The Cross of Snow

By Henry Wadsworth Longfellow 1807–1882 Henry Wadsworth Longfellow
In the long, sleepless watches of the night,
   A gentle face — the face of one long dead —
   Looks at me from the wall, where round its head
   The night-lamp casts a halo of pale light.
Here in this room she died; and soul more white
   Never through martyrdom of fire was led
   To its repose; nor can in books be read
   The legend of a life more benedight.
There is a mountain in the distant West
   That, sun-defying, in its deep ravines
   Displays a cross of snow upon its side.
Such is the cross I wear upon my breast
   These eighteen years, through all the changing scenes
   And seasons, changeless since the day she died.

Discover this poem’s context and related poetry, articles, and media.

Poet Henry Wadsworth Longfellow 1807–1882

POET’S REGION U.S., New England

SCHOOL / PERIOD Victorian

Subjects Living, Nature, Winter, Sorrow & Grieving, Death

Poetic Terms Sonnet

 Henry Wadsworth  Longfellow

Biography

By far the most widely known and best-loved American poet of his time, Henry Wadsworth Longfellow achieved a level of national and international prominence possibly unequaled in the literary history of the United States.
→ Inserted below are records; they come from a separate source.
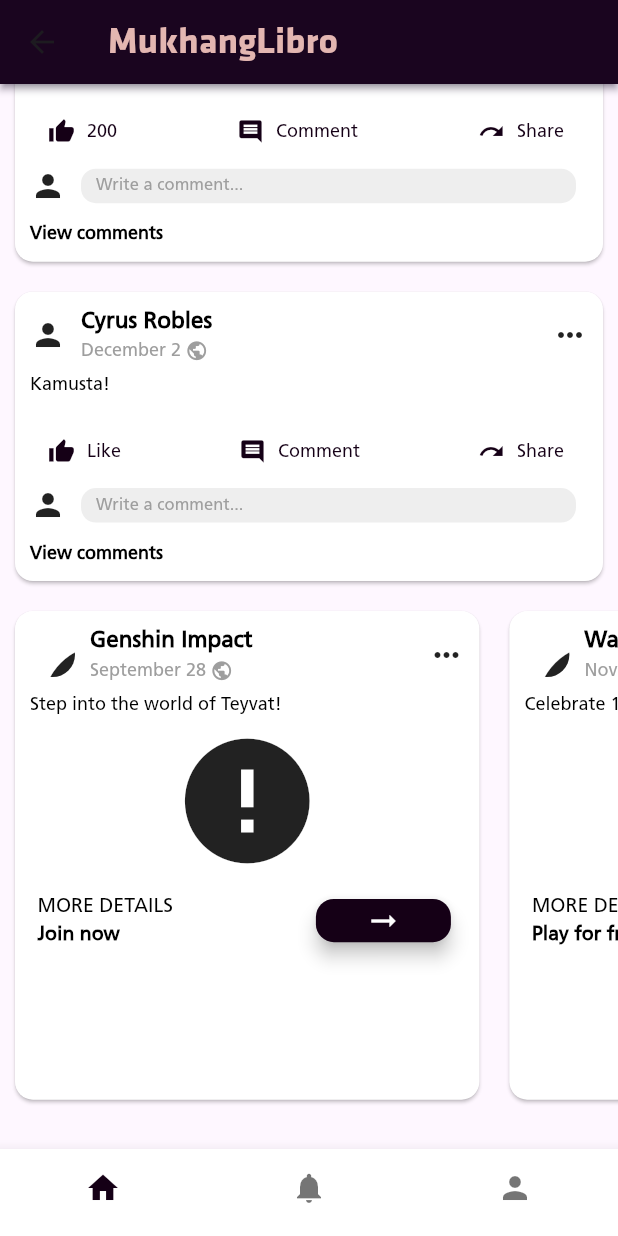
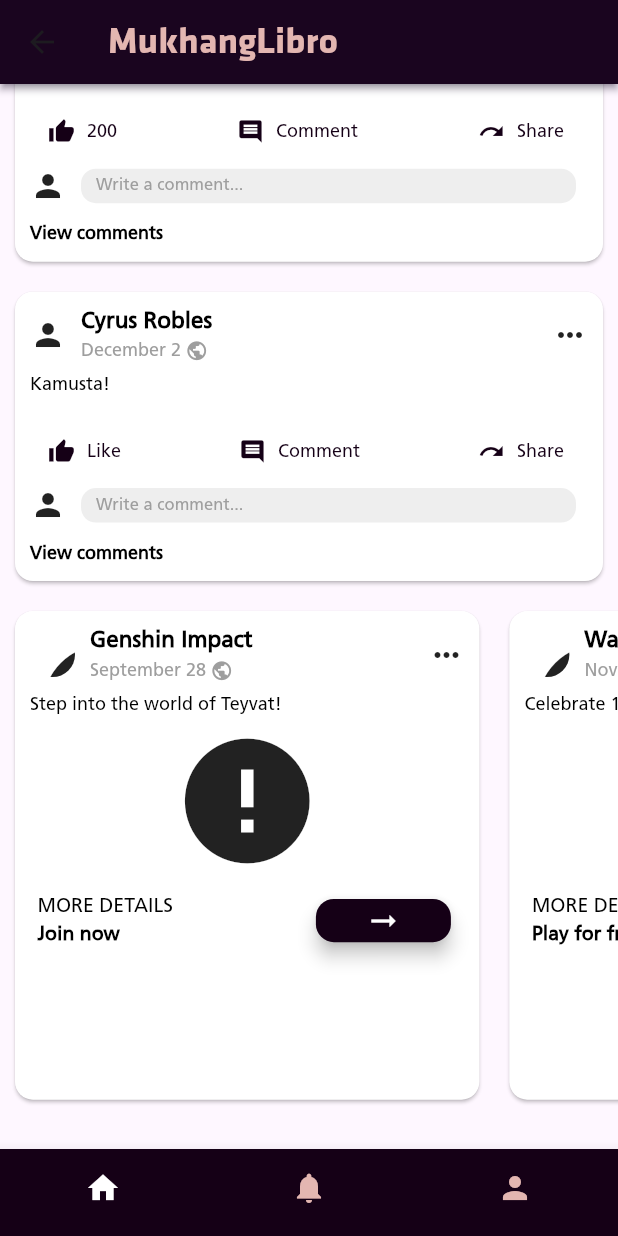
Before and after one commit to gabrieljoshp/eugenio_mobprog, a Flutter app: the HomeScreen screen opened by its route, scrolled down 743 dp, on a phone screen of 412 x 824 dp. Run offline on Flutter 3.47's test engine with Material 3 defaults, Android fonts, the phone set to English and light mode, and no system bars; drawn by our look-alikes of cached_network_image, carousel_slider; our stand-ins replace flutter_screenutil; network calls fail.

Commit message:
pre laboratory act 7 commit

```diff
--- a/lib/screens/home_screen.dart
+++ b/lib/screens/home_screen.dart
@@ -62,7 +62,7 @@
         },
       ),
       bottomNavigationBar: BottomNavigationBar(
-        backgroundColor: Colors.white,
+        backgroundColor: FB_DARK_PRIMARY,
         showSelectedLabels: false, //selected item
         showUnselectedLabels: false, //unselected item
         onTap: _onTappedBar,
@@ -74,7 +74,8 @@
           ),
           BottomNavigationBarItem(icon: Icon(Icons.person), label: 'Profile'),
         ],
-        selectedItemColor: FB_DARK_PRIMARY,
+        unselectedItemColor: FB_TEXT_COLOR_WHITE,
+        selectedItemColor: Colors.white,
         currentIndex: _selectedIndex,
       ),
     );
--- a/lib/screens/newsfeed_screen.dart
+++ b/lib/screens/newsfeed_screen.dart
@@ -16,7 +16,7 @@
           numOfLikes: 2000,
           date: 'October 11',
           profileImageUrl:
-              'https://scontent.fmnl13-2.fna.fbcdn.net/v/t39.30808-6/406526794_7259777220712504_6101170190107026818_n.jpg?_nc_cat=106&ccb=1-7&_nc_sid=6ee11a&_nc_eui2=AeFD_niNN58K1JGJo4g7_UDECrOkklt8aEQKs6SSW3xoRLrPmjRye9OkRWXVWTr5qFl5fSVzwOy86nlTYngx6GUr&_nc_ohc=Pn9xhw9o7hQQ7kNvwFZxGgH&_nc_oc=AdmOXfmXF_sPxDZWUxZGTEIDpuFBOV8HSInIS-KiEG_9IgY0NiBog8NPzeKuxIKCPNI&_nc_zt=23&_nc_ht=scontent.fmnl13-2.fna&_nc_gid=wt12lHyTuLD-H-PMJ0uOpg&oh=00_Afq8V4QdMYX-0UMTbS4Lycu01QhzbbrPoHD76tKL0v4Vog&oe=697C6FC7',
+              'https://scontent.fmnl40-2.fna.fbcdn.net/v/t39.30808-6/406526794_7259777220712504_6101170190107026818_n.jpg?_nc_cat=106&ccb=1-7&_nc_sid=6ee11a&_nc_eui2=AeFD_niNN58K1JGJo4g7_UDECrOkklt8aEQKs6SSW3xoRLrPmjRye9OkRWXVWTr5qFl5fSVzwOy86nlTYngx6GUr&_nc_ohc=C7OceTNF0UkQ7kNvwGIaVeX&_nc_oc=AdmkZL_ZKAFU0bqGVumLRVXF9djNFasBT25hJy-HfPuqs2qAoXmEO-mhZmTi5hltCI0&_nc_zt=23&_nc_ht=scontent.fmnl40-2.fna&_nc_gid=IxnoEJd59bwxONWg6oKN5g&oh=00_AftXNShw0PczHpKRGm66XCSwPl2c6kOgv7ulypz_He-h0g&oe=69857207',
           imageUrl:
               'https://inaturalist-open-data.s3.amazonaws.com/photos/1307188/large.jpg',
         ),
@@ -34,7 +34,7 @@
           numOfLikes: 200,
           date: 'December 2',
           profileImageUrl:
-              'https://scontent.fmnl13-2.fna.fbcdn.net/v/t39.30808-6/406526794_7259777220712504_6101170190107026818_n.jpg?_nc_cat=106&ccb=1-7&_nc_sid=6ee11a&_nc_eui2=AeFD_niNN58K1JGJo4g7_UDECrOkklt8aEQKs6SSW3xoRLrPmjRye9OkRWXVWTr5qFl5fSVzwOy86nlTYngx6GUr&_nc_ohc=Pn9xhw9o7hQQ7kNvwFZxGgH&_nc_oc=AdmOXfmXF_sPxDZWUxZGTEIDpuFBOV8HSInIS-KiEG_9IgY0NiBog8NPzeKuxIKCPNI&_nc_zt=23&_nc_ht=scontent.fmnl13-2.fna&_nc_gid=wt12lHyTuLD-H-PMJ0uOpg&oh=00_Afq8V4QdMYX-0UMTbS4Lycu01QhzbbrPoHD76tKL0v4Vog&oe=697C6FC7',
+              'https://scontent.fmnl40-2.fna.fbcdn.net/v/t39.30808-6/406526794_7259777220712504_6101170190107026818_n.jpg?_nc_cat=106&ccb=1-7&_nc_sid=6ee11a&_nc_eui2=AeFD_niNN58K1JGJo4g7_UDECrOkklt8aEQKs6SSW3xoRLrPmjRye9OkRWXVWTr5qFl5fSVzwOy86nlTYngx6GUr&_nc_ohc=C7OceTNF0UkQ7kNvwGIaVeX&_nc_oc=AdmkZL_ZKAFU0bqGVumLRVXF9djNFasBT25hJy-HfPuqs2qAoXmEO-mhZmTi5hltCI0&_nc_zt=23&_nc_ht=scontent.fmnl40-2.fna&_nc_gid=IxnoEJd59bwxONWg6oKN5g&oh=00_AftXNShw0PczHpKRGm66XCSwPl2c6kOgv7ulypz_He-h0g&oe=69857207',
         ),
         PostCard(
           userName: 'Cyrus Robles',
@@ -98,7 +98,7 @@
       PostCard(
         userName: 'Umamusume: Pretty Derby',
         imageUrl:
-            'https://upload.wikimedia.org/wikipedia/en/3/31/Umamusume_Pretty_Derby_game_cover.jpg',
+            'https://images.steamusercontent.com/ugc/15360591684379468045/75EE5E52047D949B29BDB24D8A0D9C242BB9911B/?imw=5000&imh=5000&ima=fit&impolicy=Letterbox&imcolor=%23000000&letterbox=false',
         profileImageUrl:
             'https://play-lh.googleusercontent.com/yN6cCSP7UB_2bsvlCxrtv-FUpEt1IvEFwr0Ucb3wr39QsAd5PLsueSVXuCinDbE4rifhMlX4YNtpLpkGnpsLhCQ=w240-h480-rw',
         postContent: 'Anime and Horse Racing Combined!',
--- a/lib/screens/profile_screen.dart
+++ b/lib/screens/profile_screen.dart
@@ -62,7 +62,7 @@
                         const CircleAvatar(
                           radius: 50,
                           backgroundImage: CachedNetworkImageProvider(
-                            'https://scontent.fmnl13-2.fna.fbcdn.net/v/t39.30808-6/406526794_7259777220712504_6101170190107026818_n.jpg?_nc_cat=106&ccb=1-7&_nc_sid=6ee11a&_nc_eui2=AeFD_niNN58K1JGJo4g7_UDECrOkklt8aEQKs6SSW3xoRLrPmjRye9OkRWXVWTr5qFl5fSVzwOy86nlTYngx6GUr&_nc_ohc=Pn9xhw9o7hQQ7kNvwFZxGgH&_nc_oc=AdmOXfmXF_sPxDZWUxZGTEIDpuFBOV8HSInIS-KiEG_9IgY0NiBog8NPzeKuxIKCPNI&_nc_zt=23&_nc_ht=scontent.fmnl13-2.fna&_nc_gid=wt12lHyTuLD-H-PMJ0uOpg&oh=00_Afq8V4QdMYX-0UMTbS4Lycu01QhzbbrPoHD76tKL0v4Vog&oe=697C6FC7',
+                            'https://scontent.fmnl40-2.fna.fbcdn.net/v/t39.30808-6/406526794_7259777220712504_6101170190107026818_n.jpg?_nc_cat=106&ccb=1-7&_nc_sid=6ee11a&_nc_eui2=AeFD_niNN58K1JGJo4g7_UDECrOkklt8aEQKs6SSW3xoRLrPmjRye9OkRWXVWTr5qFl5fSVzwOy86nlTYngx6GUr&_nc_ohc=C7OceTNF0UkQ7kNvwGIaVeX&_nc_oc=AdmkZL_ZKAFU0bqGVumLRVXF9djNFasBT25hJy-HfPuqs2qAoXmEO-mhZmTi5hltCI0&_nc_zt=23&_nc_ht=scontent.fmnl40-2.fna&_nc_gid=IxnoEJd59bwxONWg6oKN5g&oh=00_AftXNShw0PczHpKRGm66XCSwPl2c6kOgv7ulypz_He-h0g&oe=69857207',
                           ),
                         ),
                         Positioned(
@@ -189,7 +189,7 @@
                           numOfLikes: 2000,
                           date: 'October 11',
                           profileImageUrl:
-                              'https://scontent.fmnl13-2.fna.fbcdn.net/v/t39.30808-6/406526794_7259777220712504_6101170190107026818_n.jpg?_nc_cat=106&ccb=1-7&_nc_sid=6ee11a&_nc_eui2=AeFD_niNN58K1JGJo4g7_UDECrOkklt8aEQKs6SSW3xoRLrPmjRye9OkRWXVWTr5qFl5fSVzwOy86nlTYngx6GUr&_nc_ohc=Pn9xhw9o7hQQ7kNvwFZxGgH&_nc_oc=AdmOXfmXF_sPxDZWUxZGTEIDpuFBOV8HSInIS-KiEG_9IgY0NiBog8NPzeKuxIKCPNI&_nc_zt=23&_nc_ht=scontent.fmnl13-2.fna&_nc_gid=wt12lHyTuLD-H-PMJ0uOpg&oh=00_Afq8V4QdMYX-0UMTbS4Lycu01QhzbbrPoHD76tKL0v4Vog&oe=697C6FC7',
+                              'https://scontent.fmnl40-2.fna.fbcdn.net/v/t39.30808-6/406526794_7259777220712504_6101170190107026818_n.jpg?_nc_cat=106&ccb=1-7&_nc_sid=6ee11a&_nc_eui2=AeFD_niNN58K1JGJo4g7_UDECrOkklt8aEQKs6SSW3xoRLrPmjRye9OkRWXVWTr5qFl5fSVzwOy86nlTYngx6GUr&_nc_ohc=C7OceTNF0UkQ7kNvwGIaVeX&_nc_oc=AdmkZL_ZKAFU0bqGVumLRVXF9djNFasBT25hJy-HfPuqs2qAoXmEO-mhZmTi5hltCI0&_nc_zt=23&_nc_ht=scontent.fmnl40-2.fna&_nc_gid=IxnoEJd59bwxONWg6oKN5g&oh=00_AftXNShw0PczHpKRGm66XCSwPl2c6kOgv7ulypz_He-h0g&oe=69857207',
                           imageUrl:
                               'https://inaturalist-open-data.s3.amazonaws.com/photos/1307188/large.jpg',
                         ),
@@ -200,7 +200,7 @@
                           numOfLikes: 200,
                           date: 'December 2',
                           profileImageUrl:
-                              'https://scontent.fmnl13-2.fna.fbcdn.net/v/t39.30808-6/406526794_7259777220712504_6101170190107026818_n.jpg?_nc_cat=106&ccb=1-7&_nc_sid=6ee11a&_nc_eui2=AeFD_niNN58K1JGJo4g7_UDECrOkklt8aEQKs6SSW3xoRLrPmjRye9OkRWXVWTr5qFl5fSVzwOy86nlTYngx6GUr&_nc_ohc=Pn9xhw9o7hQQ7kNvwFZxGgH&_nc_oc=AdmOXfmXF_sPxDZWUxZGTEIDpuFBOV8HSInIS-KiEG_9IgY0NiBog8NPzeKuxIKCPNI&_nc_zt=23&_nc_ht=scontent.fmnl13-2.fna&_nc_gid=wt12lHyTuLD-H-PMJ0uOpg&oh=00_Afq8V4QdMYX-0UMTbS4Lycu01QhzbbrPoHD76tKL0v4Vog&oe=697C6FC7',
+                              'https://scontent.fmnl40-2.fna.fbcdn.net/v/t39.30808-6/406526794_7259777220712504_6101170190107026818_n.jpg?_nc_cat=106&ccb=1-7&_nc_sid=6ee11a&_nc_eui2=AeFD_niNN58K1JGJo4g7_UDECrOkklt8aEQKs6SSW3xoRLrPmjRye9OkRWXVWTr5qFl5fSVzwOy86nlTYngx6GUr&_nc_ohc=C7OceTNF0UkQ7kNvwGIaVeX&_nc_oc=AdmkZL_ZKAFU0bqGVumLRVXF9djNFasBT25hJy-HfPuqs2qAoXmEO-mhZmTi5hltCI0&_nc_zt=23&_nc_ht=scontent.fmnl40-2.fna&_nc_gid=IxnoEJd59bwxONWg6oKN5g&oh=00_AftXNShw0PczHpKRGm66XCSwPl2c6kOgv7ulypz_He-h0g&oe=69857207',
                         ),
                       ],
                     ),
--- a/lib/widgets/post_card.dart
+++ b/lib/widgets/post_card.dart
@@ -222,6 +222,7 @@
                         mainAxisAlignment: MainAxisAlignment.spaceBetween,
                         children: [
                           Column(
+                            mainAxisAlignment: MainAxisAlignment.spaceEvenly,
                             crossAxisAlignment: CrossAxisAlignment.start,
                             children: [
                               CustomFont(
```
Also changed, not shown: lib/screens/detail_screen.dart (+30 -4 lines).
Poems such as "Paul Revere's Ride," Evangeline, A Tale of Acadie (1847), and "A Psalm of Life" became mainstays of national culture, long remembered by generations of readers who studied them in school. . . .

Continue reading this biography

Poem Categorization

SUBJECT Living, Nature, Winter, Sorrow & Grieving, Death

POET’S REGION U.S., New England

SCHOOL / PERIOD Victorian

Poetic Terms Sonnet

Report a problem with this poem

Originally appeared in Poetry magazine.

This poem has learning resources.

This poem is good for children.

This poem has related video.

This poem has related audio.